As the country makes the switch to EVs in the coming years, technology firms – which underpin car-sharing – will be vital to help make car usage more efficient overall.

Another important example of the shared economy in action has emerged is around the important issue of food waste.

There are a host of good apps and web platforms related to this issue.

Some connect charities to food outlets, allowing them to pick up leftover food that would otherwise be thrown away. Others enable users to buy surplus food from the hospitality sector – this has an immeasurable social impact by helping customers to eat more sustainably.

And it’s not just restaurants. Retailers are keen to play their part.

In 2018 when UK farmers faced a glut of cherries early in the summer due to a heatwave, Tesco stepped up and ordered an additional 115 tonnes to avoid the excess product going to landfill. Tesco then sold the cherries at a heavily discounted price to customers.

Within its own operations, Tesco has not sent food to landfill for more than a decade.

We have also seen lots of exciting new initiatives emerging among small food producers during lockdown.

With cheesemakers and other producers finding it impossible to move product due to business closures, local communities stepped-in to buy-up those products, reduce waste, support the environment, and support local businesses too.

There are also interesting examples of the shared economy operating in some of the community energy projects that have grown in popularity in recent years.

Across Europe we see projects where households can join up to invest in local renewable energy supplies or even just link-up to purchase gas or electricity at wholesale prices.

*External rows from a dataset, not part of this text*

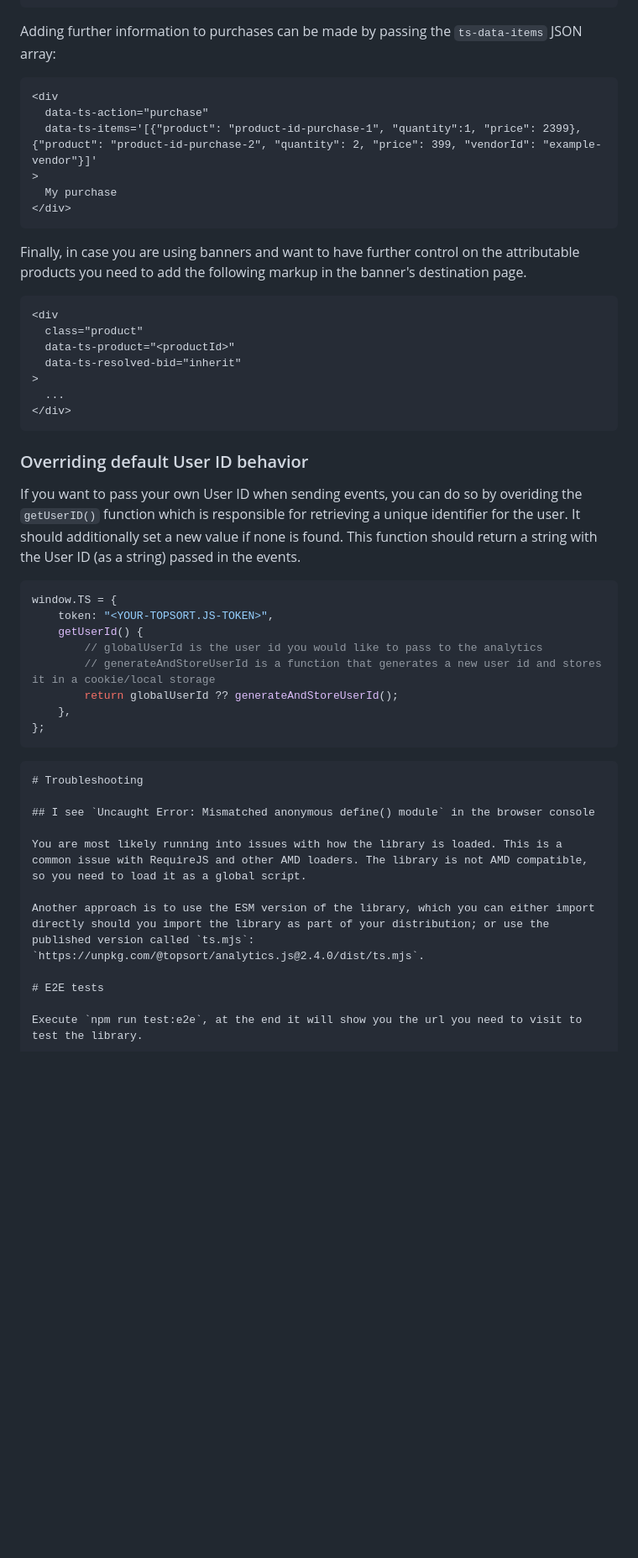
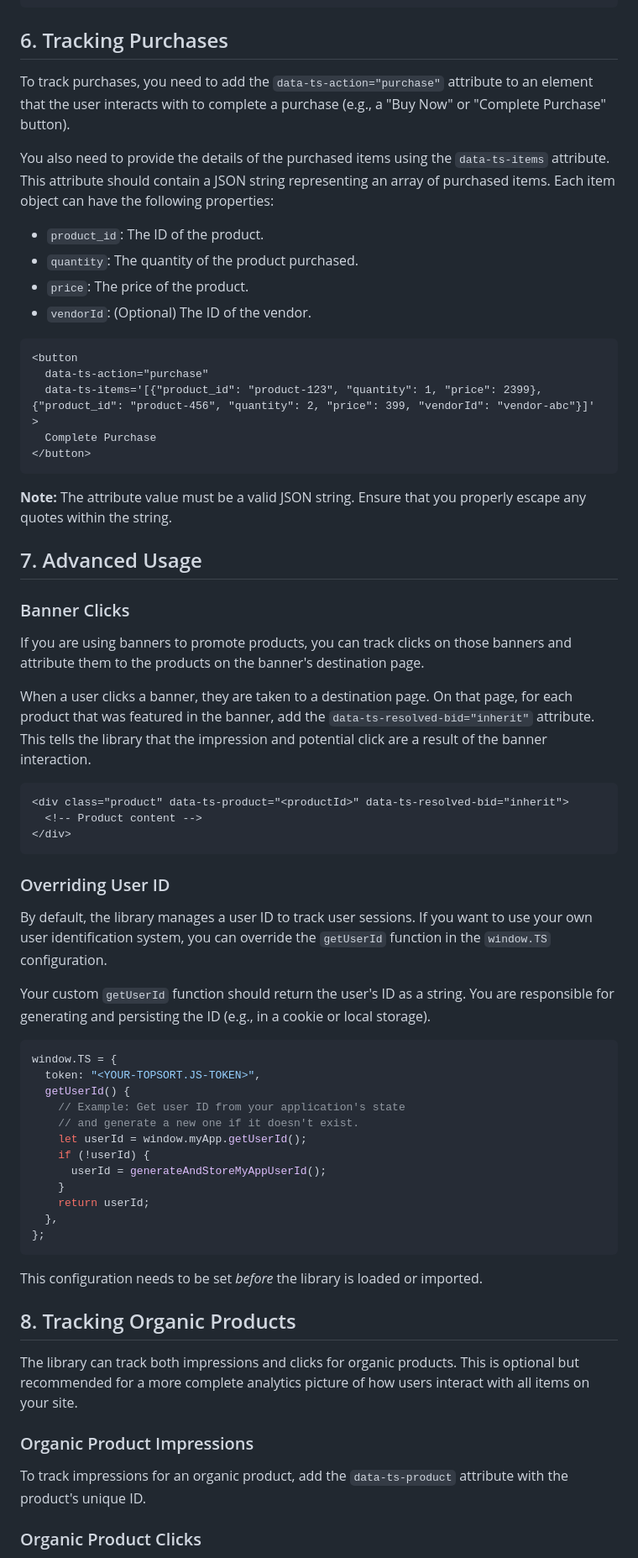
Before and after one commit to Topsort/analytics.js, a Markdown page: README.md, the part around one of its changes. Shown at 84% size. GitHub-like rendering; blank space fills up the shorter version.

Commit message:
fix: README.md update installation without script tags

````diff
--- a/README.md
+++ b/README.md
@@ -63,55 +73,72 @@ Additionally, in case not all the container is clickable (i.e., does not produce
 </div>
 ```
 
-Adding further information to purchases can be made by passing the `ts-data-items` JSON array:
+## 6. Tracking Purchases
+
+To track purchases, you need to add the `data-ts-action="purchase"` attribute to an element that the user interacts with to complete a purchase (e.g., a "Buy Now" or "Complete Purchase" button).
+
+You also need to provide the details of the purchased items using the `data-ts-items` attribute. This attribute should contain a JSON string representing an array of purchased items. Each item object can have the following properties:
+
+*   `product_id`: The ID of the product.
+*   `quantity`: The quantity of the product purchased.
+*   `price`: The price of the product.
+*   `vendorId`: (Optional) The ID of the vendor.
 
 ```html
-<div
+<button
   data-ts-action="purchase"
-  data-ts-items='[{"product": "product-id-purchase-1", "quantity":1, "price": 2399}, {"product": "product-id-purchase-2", "quantity": 2, "price": 399, "vendorId": "example-vendor"}]'
+  data-ts-items='[{"product_id": "product-123", "quantity": 1, "price": 2399}, {"product_id": "product-456", "quantity": 2, "price": 399, "vendorId": "vendor-abc"}]'
 >
-  My purchase
+  Complete Purchase
+</button>
+```
+
+**Note:** The attribute value must be a valid JSON string. Ensure that you properly escape any quotes within the string.
+
+## 7. Advanced Usage
+
+### Banner Clicks
+
+If you are using banners to promote products, you can track clicks on those banners and attribute them to the products on the banner's destination page.
+
+When a user clicks a banner, they are taken to a destination page. On that page, for each product that was featured in the banner, add the `data-ts-resolved-bid="inherit"` attribute. This tells the library that the impression and potential click are a result of the banner interaction.
+
+```html
+<div class="product" data-ts-product="<productId>" data-ts-resolved-bid="inherit">
+  <!-- Product content -->
 </div>
 ```
 
-Finally, in case you are using banners and want to have further control on the attributable products you need to add the following markup in the banner's destination page.
+### Overriding User ID
 
-```html
-<div
-  class="product"
-  data-ts-product="<productId>"
-  data-ts-resolved-bid="inherit"
->
-  ...
-</div>
-```
+By default, the library manages a user ID to track user sessions. If you want to use your own user identification system, you can override the `getUserId` function in the `window.TS` configuration.
 
-### Overriding default User ID behavior
-
-If you want to pass your own User ID when sending events, you can do so by overiding the `getUserID()` function which is
-responsible for retrieving a unique identifier for the user. It should additionally set a new value if none is found. This function should return a string with the User ID (as a string) passed in the events.
+Your custom `getUserId` function should return the user's ID as a string. You are responsible for generating and persisting the ID (e.g., in a cookie or local storage).
 
 ```javascript
 window.TS = {
-	token: "<YOUR-TOPSORT.JS-TOKEN>",
-	getUserId() {
-		// globalUserId is the user id you would like to pass to the analytics
-		// generateAndStoreUserId is a function that generates a new user id and stores it in a cookie/local storage
-		return globalUserId ?? generateAndStoreUserId();
-	},
+  token: "<YOUR-TOPSORT.JS-TOKEN>",
+  getUserId() {
+    // Example: Get user ID from your application's state
+    // and generate a new one if it doesn't exist.
+    let userId = window.myApp.getUserId();
+    if (!userId) {
+      userId = generateAndStoreMyAppUserId();
+    }
+    return userId;
+  },
 };
 ```
 
-```html
-# Troubleshooting
+This configuration needs to be set *before* the library is loaded or imported.
 
-## I see `Uncaught Error: Mismatched anonymous define() module` in the browser console
+## 8. Tracking Organic Products
 
-You are most likely running into issues with how the library is loaded. This is a common issue with RequireJS and other AMD loaders. The library is not AMD compatible, so you need to load it as a global script.
+The library can track both impressions and clicks for organic products. This is optional but recommended for a more complete analytics picture of how users interact with all items on your site.
 
-Another approach is to use the ESM version of the library, which you can either import directly should you import the library as part of your distribution; or use the published version called `ts.mjs`: `https://unpkg.com/@topsort/analytics.js@2.4.0/dist/ts.mjs`.
+### Organic Product Impressions
 
-# E2E tests
+To track impressions for an organic product, add the `data-ts-product` attribute with the product's unique ID.
 
-Execute `npm run test:e2e`, at the end it will show you the url you need to visit to test the library.
+### Organic Product Clicks
 
````
Also changed, not shown: other parts of README.md (+53 -37 lines).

Industry has the imagination, technology and collective will to address the world’s carbon challenge – targeting the critical drivers of innovative technology and customer behaviour. But we need government support to get there.

At the CBI we’ll continue to work tirelessly with government at all levels to ensure that climate change policy unlocks green investment, green innovation and supports low carbon and waste reduction behaviours.

If we keep the focus on action, we can set ourselves on course for a better world – one where we all share more and waste less.

Without doubt, the shared economy will play an important role in delivering our net-zero future.

Tracy Black is director of the Confederation of British Industry (CBI) Scotland